I’ve enjoyed the company of my youngest brother and his family this week. As we laughed about funny things we remember from childhood, it occurred to me that there are lots of funny and poignant moments that can get lost in a day if we let them. I keep saying I’ll start writing them down, but I haven’t done it yet, probably because I haven’t found an efficient system for doing so.
So I’ll start here, and this will be my jumping off point. Someday when my children are older, we’ll all have a good laugh (or cry) remembering these stories. With a little luck, this will be the first of many more collections.
These are some of the things recently overheard in our little corner of the world:
- “Get your onomatopoeia right…” (My daughter to my son, who had chosen the wrong sound-effect for his story.)
- “I’m on the phone. You have two parents. Go find the other one!” (This one needs no explanation. Every adult reading this understands.)
- “My mom made me email Mark Zuckerberg to ask permission to have a Facebook account because I wasn’t 13 yet…” (True story.)
- “Get your gun barrel out of my pancakes!” (To my son, who had brought one of his eleventy billion guns to the breakfast table.)
- “Hey Mom, I need an opinion: the blue shirt or the red one? Blue? But I like the red one better…” (Then wear the doggone red shirt and quit asking for an opinion that you clearly didn’t need!)
- “Mom, now that I’m 5 I’m gonna call you ‘Mom’ instead of ‘Mama’…”
- “Hey Aesop, could you stop talking during the movie?” (To my son, who was in the middle of his third story. The whole episode convinced my daughter that you can’t watch a shoot-’em-up movie with men.)
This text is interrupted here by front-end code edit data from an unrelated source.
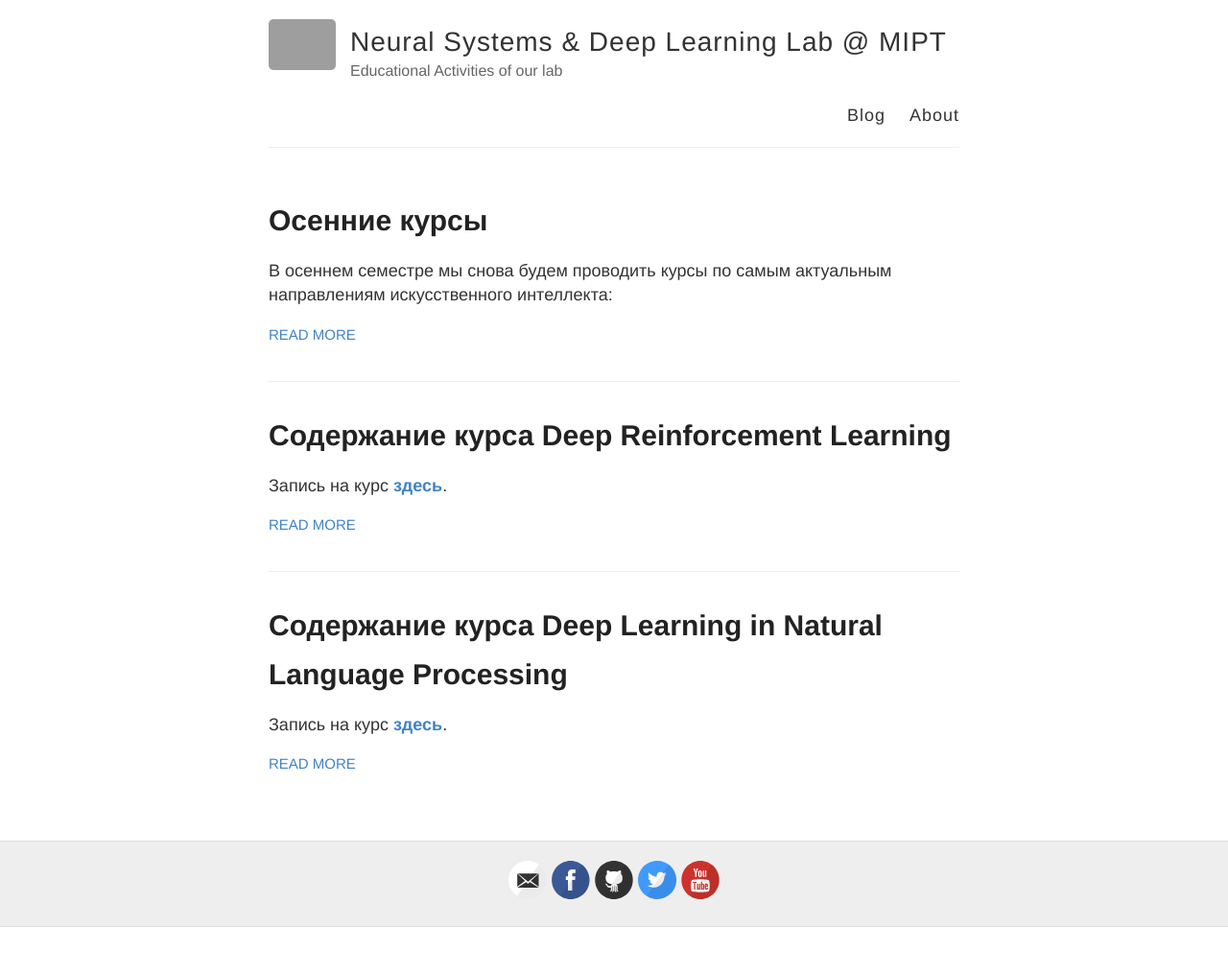
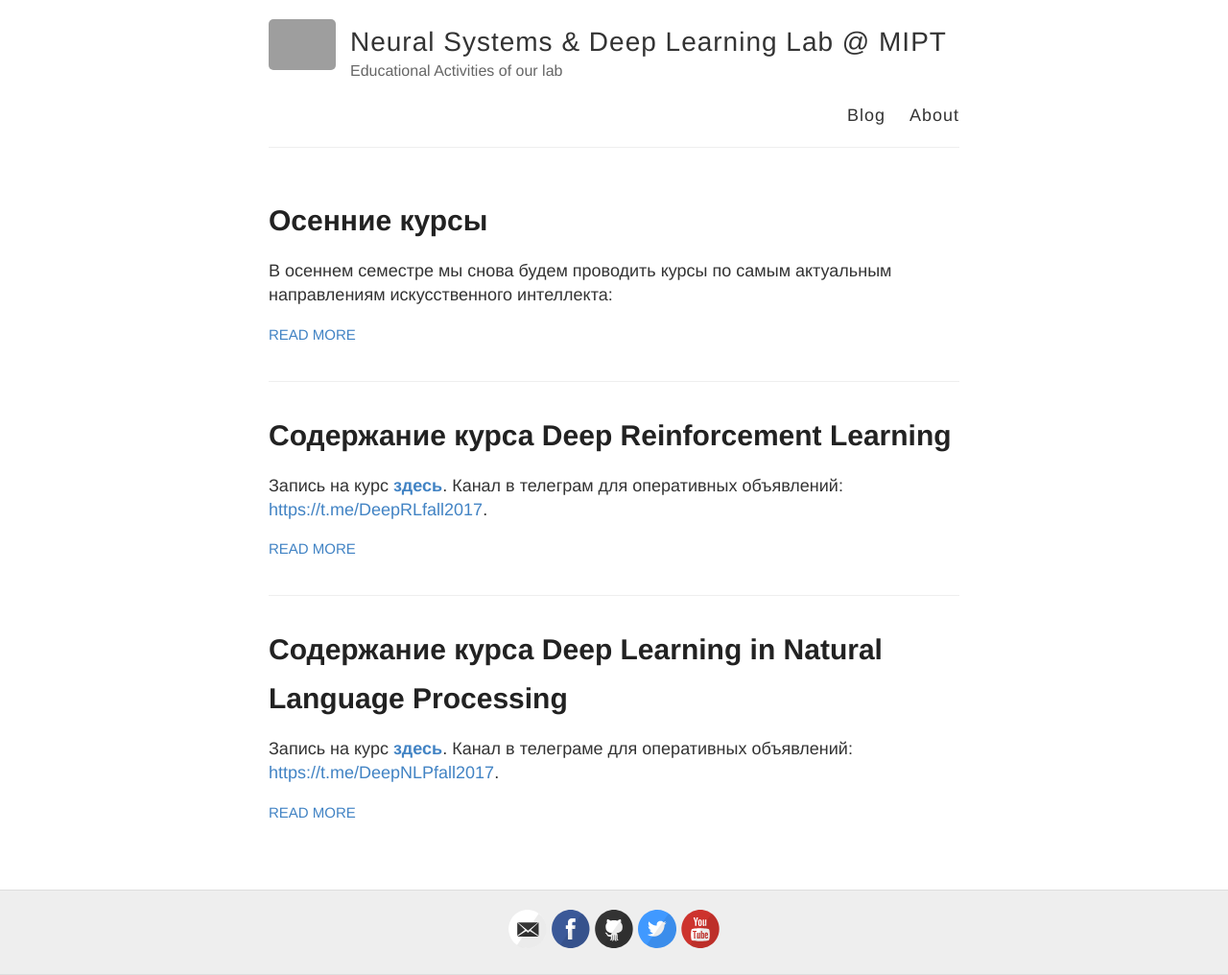
Before and after one commit to deepmipt/edu, a Jekyll site: the page built from index.html, in a window 1280 px wide. Shown: the whole page at 96% size. Built offline with Jekyll 4.4.1, drawn with Linux system fonts in a browser that asks for light colours; before the commit the page ends 966 px from its top, so only the background shows below that; grey boxes are pictures that could not be loaded.

Commit message:
ENH: telegram channels

```diff
--- a/_posts/2017-09-06-NLP.md
+++ b/_posts/2017-09-06-NLP.md
@@ -3,7 +3,7 @@ layout: post
 title: Содержание курса Deep Learning in Natural Language Processing
 ---
 
-Запись на курс [__здесь__](https://goo.gl/XXMQYn).
+Запись на курс [__здесь__](https://goo.gl/XXMQYn). Канал в телеграме для оперативных объявлений: [https://t.me/DeepNLPfall2017](https://t.me/DeepNLPfall2017).
 
 Семинары будут проводиться в следующем порядке:
 1. Intro to NLP and Deep Learning
--- a/_posts/2017-09-06-RL.md
+++ b/_posts/2017-09-06-RL.md
@@ -3,7 +3,7 @@ layout: post
 title: Содержание курса Deep Reinforcement Learning
 ---
 
-Запись на курс [__здесь__](https://goo.gl/268Xmj).
+Запись на курс [__здесь__](https://goo.gl/268Xmj). Канал в телеграм для оперативных объявлений: [https://t.me/DeepRLfall2017](https://t.me/DeepNLPfall2017).
 
 Семинары:
 1. Definitions. Type of tasks (prediction, control). Bellman equations.
```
- “Please come get your gun off the dining room table.” (See gun barrel comment above.)
- “Ewwww! You didn’t suck the gutter!” (A reference to cleaning off the soda that collects on the top of a soda can.)
- “Tonto, I’ve got a feeling we’re not in Kansas anymore…” (a flubbed reference to The Wizard of Oz.)
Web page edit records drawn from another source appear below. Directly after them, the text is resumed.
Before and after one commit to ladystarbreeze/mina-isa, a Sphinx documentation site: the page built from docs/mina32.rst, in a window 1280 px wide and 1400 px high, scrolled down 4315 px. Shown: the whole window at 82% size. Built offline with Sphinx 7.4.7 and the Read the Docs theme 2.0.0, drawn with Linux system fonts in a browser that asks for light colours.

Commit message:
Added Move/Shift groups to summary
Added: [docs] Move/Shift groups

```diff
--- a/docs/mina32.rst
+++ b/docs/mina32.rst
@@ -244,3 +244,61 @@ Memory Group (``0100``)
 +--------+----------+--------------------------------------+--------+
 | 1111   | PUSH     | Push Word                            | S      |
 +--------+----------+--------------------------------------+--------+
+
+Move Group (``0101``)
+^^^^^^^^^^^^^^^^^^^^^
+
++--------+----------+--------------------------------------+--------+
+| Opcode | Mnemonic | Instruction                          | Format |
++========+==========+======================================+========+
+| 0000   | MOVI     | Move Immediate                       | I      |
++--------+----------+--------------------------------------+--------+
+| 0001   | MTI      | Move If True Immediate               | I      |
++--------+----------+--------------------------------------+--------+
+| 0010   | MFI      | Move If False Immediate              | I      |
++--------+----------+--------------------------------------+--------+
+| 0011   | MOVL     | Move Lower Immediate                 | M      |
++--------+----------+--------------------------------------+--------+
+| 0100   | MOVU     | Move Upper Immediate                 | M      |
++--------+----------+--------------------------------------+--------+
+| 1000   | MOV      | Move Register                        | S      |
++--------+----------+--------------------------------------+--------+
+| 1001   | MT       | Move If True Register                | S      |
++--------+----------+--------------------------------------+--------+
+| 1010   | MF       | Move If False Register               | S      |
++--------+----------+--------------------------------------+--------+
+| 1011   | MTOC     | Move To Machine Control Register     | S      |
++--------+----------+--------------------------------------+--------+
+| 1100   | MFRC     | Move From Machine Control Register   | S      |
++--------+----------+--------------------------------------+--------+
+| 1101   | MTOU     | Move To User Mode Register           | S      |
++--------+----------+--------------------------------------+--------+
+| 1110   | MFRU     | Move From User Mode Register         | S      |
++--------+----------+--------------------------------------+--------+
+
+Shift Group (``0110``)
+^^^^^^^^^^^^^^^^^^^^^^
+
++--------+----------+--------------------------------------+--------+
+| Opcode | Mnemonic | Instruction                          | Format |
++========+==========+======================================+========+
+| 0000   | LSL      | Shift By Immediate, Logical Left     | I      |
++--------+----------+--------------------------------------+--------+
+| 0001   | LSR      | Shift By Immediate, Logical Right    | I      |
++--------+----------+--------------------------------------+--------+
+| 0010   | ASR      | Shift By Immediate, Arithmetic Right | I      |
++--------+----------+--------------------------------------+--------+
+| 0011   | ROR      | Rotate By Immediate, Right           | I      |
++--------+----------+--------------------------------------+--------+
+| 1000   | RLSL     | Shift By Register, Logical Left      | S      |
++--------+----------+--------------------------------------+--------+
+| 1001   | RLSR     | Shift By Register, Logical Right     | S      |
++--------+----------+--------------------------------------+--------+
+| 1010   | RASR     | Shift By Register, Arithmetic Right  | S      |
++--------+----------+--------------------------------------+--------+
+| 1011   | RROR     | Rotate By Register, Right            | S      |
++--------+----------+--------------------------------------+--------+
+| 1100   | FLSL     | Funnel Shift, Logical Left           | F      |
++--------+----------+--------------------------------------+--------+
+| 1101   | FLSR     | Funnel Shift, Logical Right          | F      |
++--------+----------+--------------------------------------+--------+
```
There are so many share-worthy conversations that go on in our houses every day. You likely have some great ones yourself. Write them down somewhere. Write them down here. Share them. If you already have a good system for capturing these moments, please share what you know with me. I, and others who are organizationally challenged like me, can use the help. Really.
Take time to appreciate the dialogue in your house among your family members. I’ll do the same. And when our kids are older and reminiscing, we’ll have all their cringe-worthy moments saved in print. (And the charming ones too.)